Aug 032011
 
Integrated Habitats Design Competition 2010:: The Seed Catalogue

As the 2011 Integrated Habitats Design Competition is getting launched, I’m looking at the winning entries from the 2010 competition in a series of posts. The Seed Catalogue, by the team of Susannah Hagan, Silvio Caputo and Mark Gaterell, won the “Highly Commended” award. This brilliant idea creates a catalog of options for post industrial cities to manage degraded industrial spaces. Focused on northern England cities, this catalog proposes options in four categories to aid in planning and community enhancement and in turn serve as small investments. The catalog recognizes the complex layout of these cities and offers a way to use derelict land …continue reading

Jul 252011
 
Shoreline Wildlife Habitat Tour

The 2nd annual backyard habitat tour in Shoreline, an area just north of Seattle, was dubbed ‘Where Our Wild Things Are’ and presented six, certified yards. Shoreline is a Certified Community Wildlife Habitat through the National Wildlife Federation. The gardens ranged from just begun to established and featured highlights such as urban farming, accessibility and integrated family space. The tour was set up very nicely with not only the homeowner at each location, but a ‘habitat steward’ ready to welcome you and answer any questions. In addition, at each stop was an educational opportunity, individuals or groups who were available to talk …continue reading

Jul 132011
 
The Zoomazium Green Roof:: Revisited with other Zoo Highlights

Last February I visited the Woodland Park Zoo to view the green roof on the Zoomazium building. At that point, in 2010, the roof was about four years old already so I didn’t expect dramatic changes when I revisited recently. However, the roof looked completely different. What was simply low-growing grasses and small shrubs had transformed into a tall, colorful meadow. Standing on top of the roof, it feels like standing in a meadow because the grasses had grown so high, some nearly as tall as me, that if feels really enclosed, not at all like standing on a roof. With …continue reading

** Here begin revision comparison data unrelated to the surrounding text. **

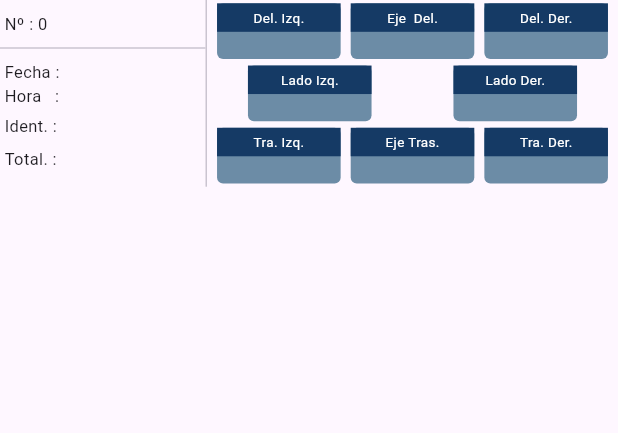
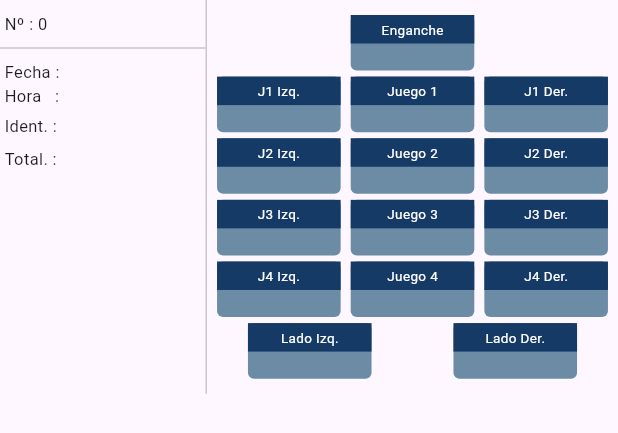
Before and after one commit to Tirano61/9-platos-cestari-apk, a Flutter app: the ItemsPesadas widget shown alone on an empty page, opened directly with empty values, on a phone screen of 412 x 824 dp. Shown: the top 433 px of the screen. Run offline on Flutter 3.47's test engine with Material 3 defaults, Android fonts, the phone set to English and light mode, and no system bars; our stand-ins replace flutter_native_splash, get, permission_handler, share_plus, sqflite; missing offline and left inert: excel, udp; accounts and stored records are empty; statements that could not run were skipped.

Commit message:
Historial y exportacion de 9 platos: tarjeta con enganche, juegos y lados, hoja 9_platos y sin Pesaje legacy

```diff
--- a/lib/BaseDeDatos/interfaces/pesadas/pesadas_interfaces.dart
+++ b/lib/BaseDeDatos/interfaces/pesadas/pesadas_interfaces.dart
@@ -1,7 +1,6 @@
 
 
 
-import 'package:nueve_platos_cestari/models/pesaje_model.dart';
 import 'package:nueve_platos_cestari/models/pesadas/pesada_9platos_model.dart';
 import 'package:nueve_platos_cestari/models/pesadas/pesada_base_model.dart';
 import 'package:nueve_platos_cestari/models/pesadas/pesada_payload_model.dart';
@@ -12,7 +11,6 @@ abstract class PesadasInterface{
     required PesadaBase base,
     required Pesada9PlatosDetalle detalle,
   });
-  Future<List<Pesaje>> getPesadas();
   Future<List<Pesada9PlatosPayload>> getPesadas9Platos();
   Future<List<Map<String, dynamic>>> getPesadasExportacion();
   Future<int> deletePesadas();
--- a/lib/Pages/pesadas/widgets/items_pesadas.dart
+++ b/lib/Pages/pesadas/widgets/items_pesadas.dart
@@ -1,15 +1,15 @@
 
-import 'package:nueve_platos_cestari/models/pesaje_model.dart';
+import 'package:nueve_platos_cestari/models/pesadas/pesada_payload_model.dart';
 import 'package:nueve_platos_cestari/Pages/pesadas/widgets/plato_pesada.dart';
 import 'package:nueve_platos_cestari/config/SizeScreen.dart';
 import 'package:nueve_platos_cestari/config/theme.dart';
 import 'package:flutter/material.dart';
 
 class ItemsPesadas extends StatelessWidget {
-  final Pesaje pesaje ;
+  final Pesada9PlatosPayload pesada;
   const ItemsPesadas({
     super.key,
-    required this.pesaje,
+    required this.pesada,
   });
 
   @override
@@ -33,7 +33,7 @@ class ItemsPesadas extends StatelessWidget {
                     child: Row(
                       children: [
                         Text('Nº : ', style: ThemeApp.fontStandard),
-                        Text(pesaje.id.toString(), style: ThemeApp.fontStandard),
+                        Text(pesada.base.id.toString(), style: ThemeApp.fontStandard),
                       ],
                     ),
                   ),
@@ -43,21 +43,21 @@ class ItemsPesadas extends StatelessWidget {
                     child: Column(
                       crossAxisAlignment: CrossAxisAlignment.start,
                       children: [
-                        Text('Fecha : ${pesaje.fecha}', style: ThemeApp.fontStandard),
-                        Text('Hora   : ${pesaje.hora}' , style: ThemeApp.fontStandard),
+                        Text('Fecha : ${pesada.base.fecha}', style: ThemeApp.fontStandard),
+                        Text('Hora   : ${pesada.base.hora}' , style: ThemeApp.fontStandard),
 
                         SizedBox(height: SizeScreen.sc().screenWidth * 0.003),
                         Row(
                           children: [
                             Text('Ident. : ', style: ThemeApp.fontStandard),
-                            _valorAjustado(pesaje.identificacion),
+                            _valorAjustado(pesada.base.identificacion),
                           ],
                         ),
                         SizedBox(height: SizeScreen.sc().screenWidth * 0.003),
                         Row(
                           children: [
                             Text('Total. : ', style: ThemeApp.fontStandard),
-                            _valorAjustado(pesaje.total),
+                            _valorAjustado(pesada.base.total),
                           ],
                         )
                       ],
@@ -69,11 +69,11 @@ class ItemsPesadas extends StatelessWidget {
           ),
           const VerticalDivider(width: 1,),
           ///
-          /// Columna del tractor
+          /// Columna de la tolva: enganche, juegos y lados
           ///
           Expanded(
             flex: 2,
-            child: _buildCuatroPlatos(),
+            child: _buildNuevePlatos(),
           )
         ],
       ),
@@ -95,73 +95,47 @@ class ItemsPesadas extends StatelessWidget {
     );
   }
 
-  Widget _buildCuatroPlatos() {
-    return Column(
-      mainAxisSize: MainAxisSize.max,
-      mainAxisAlignment: MainAxisAlignment.spaceAround,
-      children: [
-        Expanded(
-          child: Row(
-            mainAxisAlignment: MainAxisAlignment.spaceEvenly,
-            children: [
-              PlatoPesadas(
-                title: 'Del. Izq.',
-                peso: pesaje.delIzq,
-                porcentaje: pesaje.porDelIzq,
-              ),
-              PlatoPesadas(
-                title: 'Eje  Del.',
-                peso: pesaje.ejeDel,
-                porcentaje: pesaje.porEjeDel,
-              ),
-              PlatoPesadas(
-                title: 'Del. Der.',
-                peso: pesaje.delDer,
-                porcentaje: pesaje.porDelDer,
-              ),
-            ],
-          ),
-        ),
-        Expanded(
-          child: Row(
-            mainAxisAlignment: MainAxisAlignment.spaceAround,
-            children: [
-              PlatoPesadas(
-                title: 'Lado Izq.',
-                peso: pesaje.ladoIzq,
-                porcentaje: pesaje.porLadoIzq,
-              ),
-              PlatoPesadas(
-                title: 'Lado Der.',
-                peso: pesaje.ladoDer,
-                porcentaje: pesaje.porLadoDer,
-              ),
-            ],
-          ),
-        ),
-        Expanded(
-          child: Row(
-            mainAxisAlignment: MainAxisAlignment.spaceEvenly,
-            children: [
-              PlatoPesadas(
-                title: 'Tra. Izq.',
-                peso: pesaje.trasIzq,
-                porcentaje: pesaje.porTrasIzq,
-              ),
-              PlatoPesadas(
-                title: 'Eje Tras.',
-                peso: pesaje.ejeTras,
-                porcentaje: pesaje.porEjeTras,
-              ),
-              PlatoPesadas(
-                title: 'Tra. Der.',
-                peso: pesaje.trasDer,
-                porcentaje: pesaje.porTrasDer,
-              ),
-            ],
-          ),
-        ),
-      ],
+  Widget _buildNuevePlatos() {
+    final d = pesada.detalle;
+    return Padding(
+      padding: const EdgeInsets.symmetric(vertical: 8),
+      child: Column(
+        mainAxisAlignment: MainAxisAlignment.spaceAround,
+        children: [
+          _fila([
+            PlatoPesadas(title: 'Enganche', peso: d.enganche, porcentaje: d.porEnganche),
+          ]),
+          _filaJuego('J1', 'Juego 1', d.j1Izq, d.porJ1Izq, d.juego1, d.porJuego1, d.j1Der, d.porJ1Der),
+          _filaJuego('J2', 'Juego 2', d.j2Izq, d.porJ2Izq, d.juego2, d.porJuego2, d.j2Der, d.porJ2Der),
+          _filaJuego('J3', 'Juego 3', d.j3Izq, d.porJ3Izq, d.juego3, d.porJuego3, d.j3Der, d.porJ3Der),
+          _filaJuego('J4', 'Juego 4', d.j4Izq, d.porJ4Izq, d.juego4, d.porJuego4, d.j4Der, d.porJ4Der),
+          _fila([
+            PlatoPesadas(title: 'Lado Izq.', peso: d.ladoIzq, porcentaje: d.porLadoIzq),
+            PlatoPesadas(title: 'Lado Der.', peso: d.ladoDer, porcentaje: d.porLadoDer),
+          ], mainAxisAlignment: MainAxisAlignment.spaceAround),
+        ],
+      ),
+    );
+  }
+
+  /// Fila de un juego: plato izq | subtotal del juego | plato der.
+  Widget _filaJuego(String juego, String label,
+      String izq, String porIzq, String total, String porTotal, String der, String porDer) {
+    return _fila([
+      PlatoPesadas(title: '$juego Izq.', peso: izq, porcentaje: porIzq),
+      PlatoPesadas(title: label, peso: total, porcentaje: porTotal),
+      PlatoPesadas(title: '$juego Der.', peso: der, porcentaje: porDer),
+    ]);
+  }
+
+  Widget _fila(List<Widget> children,
+      {MainAxisAlignment mainAxisAlignment = MainAxisAlignment.spaceEvenly}) {
+    return Padding(
+      padding: const EdgeInsets.symmetric(vertical: 2),
+      child: Row(
+        mainAxisAlignment: mainAxisAlignment,
+        children: children,
+      ),
     );
   }
 }
--- a/lib/Providers/pesadas/interfaces/state_interface.dart
+++ b/lib/Providers/pesadas/interfaces/state_interface.dart
@@ -2,14 +2,14 @@
 
 import 'dart:async';
 
-import 'package:nueve_platos_cestari/models/pesaje_model.dart';
+import 'package:nueve_platos_cestari/models/pesadas/pesada_payload_model.dart';
 
 abstract class StateInterface{
 
 
 
   getPesadas();
-  Stream<List<Pesaje>> get pesadasStream;
+  Stream<List<Pesada9PlatosPayload>> get pesadasStream;
   dispose();
 
 }
--- a/lib/Providers/pesadas/services/service_provider.dart
+++ b/lib/Providers/pesadas/services/service_provider.dart
@@ -3,7 +3,7 @@
 
 import 'dart:async';
 
-import 'package:nueve_platos_cestari/models/pesaje_model.dart';
+import 'package:nueve_platos_cestari/models/pesadas/pesada_payload_model.dart';
 import 'package:nueve_platos_cestari/Providers/pesadas/interfaces/state_interface.dart';
 
 class ServiceProvider {
@@ -18,7 +18,7 @@ class ServiceProvider {
   getPesadas(){
     _stateInterface.getPesadas();
   }
-  Stream<List<Pesaje>> get pesadasStream => _stateInterface.pesadasStream;
+  Stream<List<Pesada9PlatosPayload>> get pesadasStream => _stateInterface.pesadasStream;
   dispose(){
     _stateInterface.dispose();
   }
--- a/lib/models/pesaje_model.dart
+++ /dev/null
@@ -1,156 +0,0 @@
-import 'dart:convert';
-
-class Pesaje {
-    final int? id;
-    String identificacion;
-    final String fecha;
-    final String hora;
-    final String delDer;
-    final String porDelDer;
-    final String delIzq;
-    final String porDelIzq;
-    final String trasDer;
-    final String porTrasDer;
-    final String trasIzq;
-    final String porTrasIzq;
-    final String ejeDel;
-    final String porEjeDel;
-    final String ejeTras;
-    final String porEjeTras;
-    final String ladoDer;
-    final String porLadoDer;
-    final String ladoIzq;
-    final String porLadoIzq;
-    final String total;
-    final String tipoPesada;
-
-    Pesaje({
-        this.id,
-        required this.fecha,
-        required this.hora,
-        required this.identificacion,
-        required this.delDer,
-        required this.porDelDer,
-        required this.delIzq,
-        required this.porDelIzq,
-        required this.trasDer,
-        required this.porTrasDer,
-        required this.trasIzq,
-        required this.porTrasIzq,
-        required this.ejeDel,
-        required this.porEjeDel,
-        required this.ejeTras,
-        required this.porEjeTras,
-        required this.ladoDer,
-        required this.porLadoDer,
-        required this.ladoIzq,
-        required this.porLadoIzq,
-        required this.total,
-        this.tipoPesada = '',
-    });
-
-    factory Pesaje.fromRawJson(String str) => Pesaje.fromJson(json.decode(str));
-
-    String toRawJson() => json.encode(toJson());
-
-    factory Pesaje.fromJson(Map<String, dynamic> json) => Pesaje(
-        id            : json["id"],
-        fecha         : json["fecha"],
-        hora          : json["hora"],
-        identificacion: json["identificacion"],
-        delDer        : json["delDer"],
-        porDelDer     : json["porDelDer"],
-        delIzq        : json["delIzq"],
-        porDelIzq     : json["porDelIzq"],
-        trasDer       : json["trasDer"],
-        porTrasDer    : json["porTrasDer"],
-        trasIzq       : json["trasIzq"],
-        porTrasIzq    : json["porTrasIzq"],
-        ejeDel        : json["ejeDel"],
-        porEjeDel     : json["porEjeDel"],
-        ejeTras       : json["ejeTras"],
-        porEjeTras    : json["porEjeTras"],
-        ladoDer       : json["ladoDer"],
-        porLadoDer    : json["porLadoDer"],
-        ladoIzq       : json["ladoIzq"],
-        porLadoIzq    : json["porLadoIzq"],
-        total         : json["total"],
-        tipoPesada    : (json["tipoPesada"] ?? '').toString(),
-    );
-
-    Map<String, dynamic> toJson() => {
-        //"id"          : id,
-        "fecha"         : fecha,
-        "hora"          : hora,
-        "identificacion": identificacion,
-        "delDer"        : delDer,
-        "porDelDer"     : porDelDer,
-        "delIzq"        : delIzq,
-        "porDelIzq"     : porDelIzq,
-        "trasDer"       : trasDer,
-        "porTrasDer"    : porTrasDer,
-        "trasIzq"       : trasIzq,
-        "porTrasIzq"    : porTrasIzq,
-        "ejeDel"        : ejeDel,
-        "porEjeDel"     : porEjeDel,
-        "ejeTras"       : ejeTras,
-        "porEjeTras"    : porEjeTras,
-        "ladoDer"       : ladoDer,
-        "porLadoDer"    : porLadoDer,
-        "ladoIzq"       : ladoIzq,
-        "porLadoIzq"    : porLadoIzq,
-        "total"         : total,
-        "tipoPesada"    : tipoPesada,
-    };
-
-    List<String> listaEncabezado = [
-      "id",
-      "fecha",
-      "hora",
-      "identificacion",
-      "delDer",
-      "porDelDer",
-      "delIzq",
-      "porDelIzq",
-      "trasDer",
-      "porTrasDer",
-      "trasIzq",
-      "porTrasIzq",
-      "ejeDel",
-      "porEjeDel",
-      "ejeTras",
-      "porEjeTras",
-      "ladoDer",
-      "porLadoDer",
-      "ladoIzq",
-      "porLadoIzq",
-      "total"
-    ];
-
-    static listaEncabezados(){
-      List<String> listaEncabezado = [
-        "id",
-        "fecha",
-        "hora",
-        "identificacion",
-        "delDer",
-        "porDelDer",
-        "delIzq",
-        "porDelIzq",
-        "trasDer",
-        "porTrasDer",
-        "trasIzq",
-        "porTrasIzq",
-        "ejeDel",
-        "porEjeDel",
-        "ejeTras",
-        "porEjeTras",
-        "ladoDer",
-        "porLadoDer",
-        "ladoIzq",
-        "porLadoIzq",
-        "total"
-      ];
-      return listaEncabezado;
-    }
-}
```
Also changed, not shown: lib/BaseDeDatos/connections/db_conexion.dart (+2 -48 lines), lib/BaseDeDatos/tables/db_pesadas.dart (deleted, +0 -64 lines), lib/Pages/pesadas/pesadas_page.dart (+4 -4 lines), lib/Providers/pesadas/connections/pesadas_provider.dart (+4 -4 lines), lib/helpers/exportar_xml.dart (+9 -50 lines), lib/models/pesadas/pesada_payload_model.dart (+15 -0 lines), lib/BaseDeDatos/pesadas_export.dart (deleted), 8 other files.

Jul 062011
 
Integrated Habitats Design Competition 2010:: City Park

As the 2011 Integrated Habitats Design Competition is getting launched, I’m looking at the winning entries from the 2010 competition in a series of posts. The goal of City Park, a seven-unit residential building is to “show how buildings should be adapted to cope with the changing climate and to minimise the heat island effect.” Next to a park and surrounded by taller buildings, this project aimed to blend into the land. Much of the design is focused on architecture instead of the landscape, but the designers incorporated a great deal of habitat into the architecture. The building offers low energy and …continue reading

Jul 012011
 
Foragings:: The latest news, resources, designs and more

News A bird sanctuary in the city:: This is a really interesting look at habitat on the Ateneo Loyola Heights campus in Manila in the Philippines with a surprising number of birds found just steps from the buildings on campus. It also acts as one of the few green corridors in the city and as a valuable educational tool and several participants in recent bird walks included a diversity of attendees including faculty, students and administrators. Water firm’s special thank you gift to city school pupils:: Another article about campus habitat, this time in the form of a pond which provides habitat and a valuable …continue reading

Jun 292011
 
12,000 Rain Gardens in Puget Sound Campaign

Everyone knows it rains a lot in Seattle and with the Puget Sound on our doorstep, stormwater runoff can have a huge impact on the aquatic ecosystem. In the Puget Sound there are octopus, sharks, harbor seals, sea anemones, sea stars, crabs, clams, salmon and something called sea cauliflower. This multitude of wildlife is important culturally, economically as well as environmentally. Stormwater runoff is the rainwater that falls and runs over impervious surfaces to the nearest waterways. In places without impervious surfaces, the water is intercepted by trees, plants and the leaf litter on the ground and moves extremely slowly …continue reading